>> view it is a problem. Think of reading things every day with a screen
>> reader, and not knowing what was going on, because the headings were
>> totally out of whack.
>> After all, I have to ask, why then do headings have numbers in the
>> first place?
>>
>> I know others will disagree, but I don't call it petty at all.
>>
>> Cheers
>>
>> Lisa
>>
>>
>>
>> On Fri, Dec 13, 2019 at 6:46 PM Tyler Shepard
>> < <EMAIL REMOVED> >
>> wrote:
>>
>>> Hi all,
>>> I am reviewing a website which has headings. The first heading is an
>>> h1, the next is an h3. I feel a bit petty for putting in my notes
>>> they should change the heading put it as an h2. It doesn't damage
>>> the flow.

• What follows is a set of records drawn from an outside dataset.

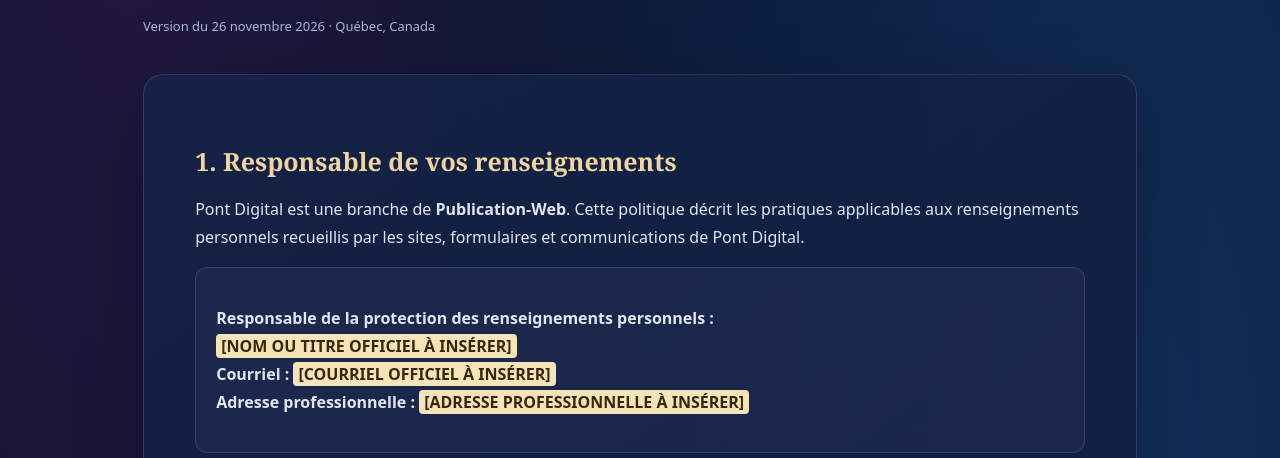
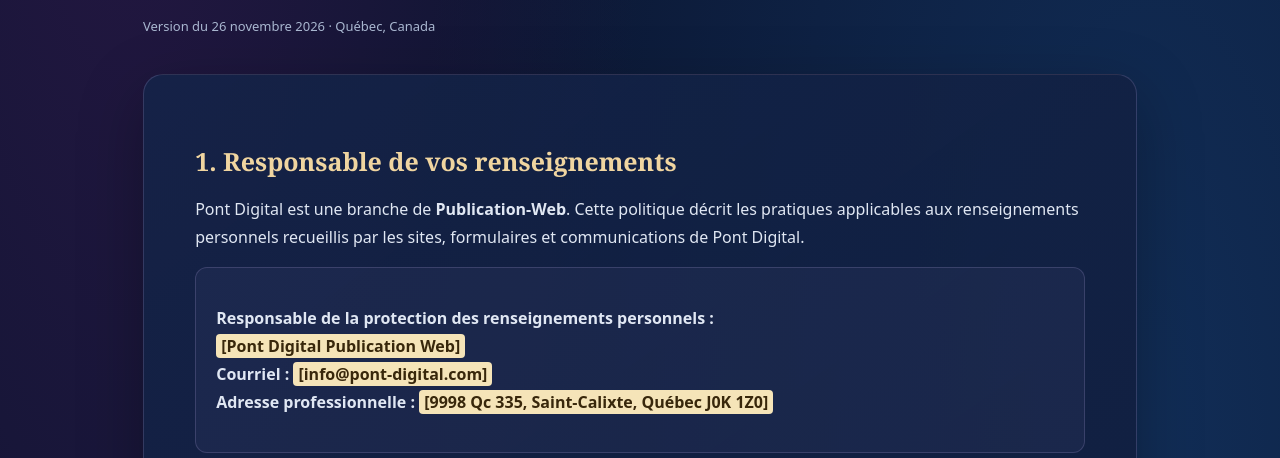
Before and after one commit to cashflowecosysteme-maker/pontdigital, a plain HTML site: page pontdigital/politique.html in a window 1280 px wide. Shown: the part 342-800 px from the top of the page. Drawn offline with Linux system fonts and the light colour scheme.

Commit message:
Update privacy policy with contact details
Added contact information for personal data protection officer in the privacy policy.

```diff
--- a/pontdigital/politique.html
+++ b/pontdigital/politique.html
@@ -6,7 +6,7 @@
 </style></head>
 <body><header><div class="wrap top"><a class="brand" href="https://pontdigital.nyxia.top/"><svg class="mark" viewBox="0 0 64 64" aria-hidden="true" fill="none"><path d="M6 38C17 16 36 12 58 28M6 38h52" stroke="#D8B36A" stroke-width="3.5" stroke-linecap="round"/><path d="M20 30v8M32 22v16M44 24v14" stroke="#D8B36A" stroke-width="2.5"/><path d="M50 12a7 7 0 0 1 7 7c0 5-7 12-7 12s-7-7-7-12a7 7 0 0 1 7-7Z" fill="#D8B36A"/><circle cx="50" cy="19" r="2" fill="#0B1530"/></svg><span><strong>Pont Digital</strong><small>Une branche de Publication-Web</small></span></a><nav class="nav" aria-label="Navigation des informations légales"><a href="/condition.html">Conditions d'utilisation</a><a href="/politique.html">Confidentialité</a></nav></div></header>
 <main><div class="wrap"><div class="kicker">Protection des renseignements personnels</div><h1>Politique de confidentialité</h1><p class="lead">Comment Pont Digital — une branche de Publication-Web — recueille, utilise, conserve et protège les renseignements personnels.</p><p class="meta">Version du 26 novembre 2026 · Québec, Canada</p><article class="panel">
-<section><h2>1. Responsable de vos renseignements</h2><p>Pont Digital est une branche de <strong>Publication-Web</strong>. Cette politique décrit les pratiques applicables aux renseignements personnels recueillis par les sites, formulaires et communications de Pont Digital.</p><div class="contact"><p><strong>Responsable de la protection des renseignements personnels :</strong><br><span class="pending">[NOM OU TITRE OFFICIEL À INSÉRER]</span><br><strong>Courriel :</strong> <span class="pending">[COURRIEL OFFICIEL À INSÉRER]</span><br><strong>Adresse professionnelle :</strong> <span class="pending">[ADRESSE PROFESSIONNELLE À INSÉRER]</span></p></div></section>
+<section><h2>1. Responsable de vos renseignements</h2><p>Pont Digital est une branche de <strong>Publication-Web</strong>. Cette politique décrit les pratiques applicables aux renseignements personnels recueillis par les sites, formulaires et communications de Pont Digital.</p><div class="contact"><p><strong>Responsable de la protection des renseignements personnels :</strong><br><span class="pending">[Pont Digital Publication Web]</span><br><strong>Courriel :</strong> <span class="pending">[info@pont-digital.com]</span><br><strong>Adresse professionnelle :</strong> <span class="pending">[9998 Qc 335, Saint-Calixte, Québec J0K 1Z0]</span></p></div></section>
 <section><h2>2. Renseignements que nous pouvons recueillir</h2><p>Selon votre interaction avec Pont Digital, nous pouvons recueillir : votre prénom et nom, le nom et les coordonnées de votre entreprise, votre adresse courriel, votre numéro de téléphone, votre ville, vos besoins professionnels, les renseignements que vous transmettez dans un formulaire et l'historique de vos demandes, inscriptions ou rendez-vous.</p><p>Lorsque vous échangez par SMS, nous pouvons traiter votre numéro, le contenu et les dates des messages ainsi que les renseignements relatifs à votre consentement et votre désabonnement. Des données techniques limitées peuvent aussi être recueillies pour assurer la sécurité et le fonctionnement du site.</p></section>
 <section><h2>3. Pourquoi nous les utilisons</h2><ul><li>Répondre à vos demandes de renseignements et organiser des rendez-vous;</li><li>Gérer les inscriptions à des événements ou présentations auxquels vous vous inscrivez;</li><li>Fournir les services demandés et assurer les suivis nécessaires;</li><li>Envoyer des confirmations ou rappels de rendez-vous lorsque le canal de communication est autorisé;</li><li>Vous transmettre des communications promotionnelles uniquement avec le consentement ou une autre base légale applicable;</li><li>Assurer la sécurité des systèmes, prévenir les abus et respecter nos obligations légales.</li></ul><p>Nous limitons la collecte aux renseignements nécessaires aux finalités indiquées et vous informons lorsque de nouvelles finalités nécessitent une autorisation distincte.</p></section>
 <section><h2>4. Consentement aux SMS et confidentialité du numéro mobile</h2><p>Une personne peut autoriser les SMS de Pont Digital au moyen d'une case de consentement claire et non précochée, ou par une autre méthode documentée et admissible. La fréquence des messages varie selon les interactions; des frais de messages et de données peuvent s'appliquer. Répondez <strong>STOP</strong> pour vous désabonner ou <strong>HELP</strong> pour obtenir de l'aide.</p><p><strong>Nous ne vendons ni ne communiquons les numéros mobiles, les données d'inscription ou les consentements aux SMS à des tiers, affiliés ou partenaires pour leurs propres fins de marketing ou de promotion.</strong> Les fournisseurs techniques autorisés peuvent traiter certaines données uniquement pour fournir les communications demandées, selon des obligations appropriées de confidentialité et de protection.</p><p class="notice"><strong>Clause de référence Twilio :</strong> All the above categories exclude text messaging originator opt-in data and consent; this information won’t be shared with any third parties.</p><p>Une inscription aux communications de Pont Digital ne vaut pas consentement automatique aux promotions de commerces tiers. Si des messages sont envoyés pour le compte d'une entreprise cliente, l'identité de l'expéditeur et la base du consentement doivent être établies séparément.</p></section>
```
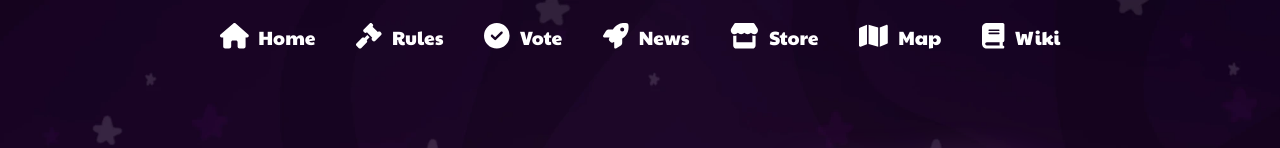
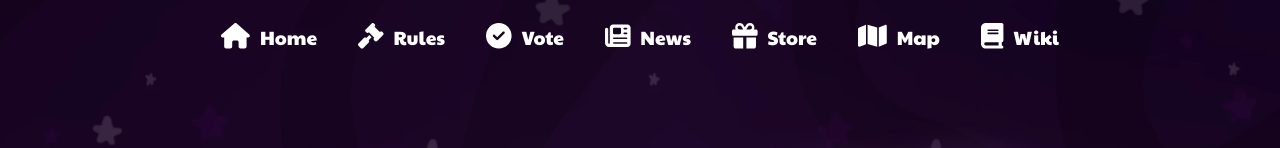
Before and after one commit to LumaLibre/web, a React (Vite) app in the folder client/: page / in a window 1280 px wide. Shown: the top 148 px of the page. Built offline with nearby package versions, Linux system fonts and the light colour scheme; no server answers; a web font is replaced by a local one.

Commit message:
update navbar icons

```diff
--- a/client/src/components/navbar/Navbar.tsx
+++ b/client/src/components/navbar/Navbar.tsx
@@ -1,7 +1,7 @@
 import React, { useState } from "react";
 import styles from "./Navbar.module.scss";
 import { FontAwesomeIcon } from "@fortawesome/react-fontawesome";
-import { faHouse, faGavel, faCheckCircle, faStore, faMap, faBook, faRocket } from "@fortawesome/free-solid-svg-icons";
+import { faHouse, faGavel, faCheckCircle, faMap, faBook, faNewspaper, faGift } from "@fortawesome/free-solid-svg-icons";
 import { Link } from "react-router-dom";
 import { WIKI } from "@/constants.ts";
 
@@ -49,13 +49,13 @@
                 </li>
                 <li className={styles.navItem}>
                     <Link to="/news" onClick={toggleMenu}>
-                        <FontAwesomeIcon icon={faRocket} className={styles.navIcon}/>
+                        <FontAwesomeIcon icon={faNewspaper} className={styles.navIcon}/>
                         <span className={styles.navText}>News</span>
                     </Link>
                 </li>
                 <li className={styles.navItem}>
                     <Link to="/store" onClick={toggleMenu}>
-                        <FontAwesomeIcon icon={faStore} className={styles.navIcon}/>
+                        <FontAwesomeIcon icon={faGift} className={styles.navIcon}/>
                         <span className={styles.navText}>Store</span>
                     </Link>
                 </li>
```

Am I over reacting over something so small?
>>> >>> >>> https://gcc01.safelinks.protection.outlook.com/?url=http%3A%2F%2Flist
>>> .webaim.org%2F&amp;data%7C01%7Cdavid.b.andrews%40state.mn.us%7C44e
>>> 13a20da8d4dec1a2708d7822fd22d%7Ceb14b04624c445198f26b89c2159828c%7C0%
>>> 7C0%7C637121014213137424&amp;sdata=1GDGVhNGevg6KnSzeRw%2FlvuuYvt7%2BB
>>> 6sIfey7BrEeGA%3D&amp;reserved=0 List archives at
>>> https://gcc01.safelinks.protection.outlook.com/?url=http%3A%2F%2Fweba
>>> im.org%2Fdiscussion%2Farchives&amp;data%7C01%7Cdavid.b.andrews%40s
>>> tate.mn.us%7C44e13a20da8d4dec1a2708d7822fd22d%7Ceb14b04624c445198f26b
>>> 89c2159828c%7C0%7C0%7C637121014213147417&amp;sdata=XzpQqHsFA7W5xJWEXS
>>> c3x2MilvEeWmwNlb43V8NmUbc%3D&amp;reserved=0
>>> >>>
>> >> >> https://gcc01.safelinks.protection.outlook.com/?url=http%3A%2F%2Flist.
>> webaim.org%2F&amp;data%7C01%7Cdavid.b.andrews%40state.mn.us%7C44e13
>> a20da8d4dec1a2708d7822fd22d%7Ceb14b04624c445198f26b89c2159828c%7C0%7C0
>> %7C637121014213147417&amp;sdata=vGYc6CsR5ns70Gg%2BGEb%2BvdJ7hiTFI4uKex
>> T%2F2TbXDUs%3D&amp;reserved=0 List archives at
>> https://gcc01.safelinks.protection.outlook.com/?url=http%3A%2F%2Fwebai
>> m.org%2Fdiscussion%2Farchives&amp;data%7C01%7Cdavid.b.andrews%40sta
>> te.mn.us%7C44e13a20da8d4dec1a2708d7822fd22d%7Ceb14b04624c445198f26b89c
>> 2159828c%7C0%7C0%7C637121014213147417&amp;sdata=XzpQqHsFA7W5xJWEXSc3x2
>> MilvEeWmwNlb43V8NmUbc%3D&amp;reserved=0
>> >>
>> >> >> https://gcc01.safelinks.protection.outlook.com/?url=http%3A%2F%2Flist.
>> webaim.org%2F&amp;data%7C01%7Cdavid.b.andrews%40state.mn.us%7C44e13
>> a20da8d4dec1a2708d7822fd22d%7Ceb14b04624c445198f26b89c2159828c%7C0%7C0
>> %7C637121014213147417&amp;sdata=vGYc6CsR5ns70Gg%2BGEb%2BvdJ7hiTFI4uKex
>> T%2F2TbXDUs%3D&amp;reserved=0 List archives at
>> https://gcc01.safelinks.protection.outlook.com/?url=http%3A%2F%2Fwebai
>> m.org%2Fdiscussion%2Farchives&amp;data%7C01%7Cdavid.b.andrews%40sta
>> te.mn.us%7C44e13a20da8d4dec1a2708d7822fd22d%7Ceb14b04624c445198f26b89c
>> 2159828c%7C0%7C0%7C637121014213147417&amp;sdata=XzpQqHsFA7W5xJWEXSc3x2
>> MilvEeWmwNlb43V8NmUbc%3D&amp;reserved=0
>> >>
>
>
> --
> Work hard. Have fun. Make history.
> > > > > > > >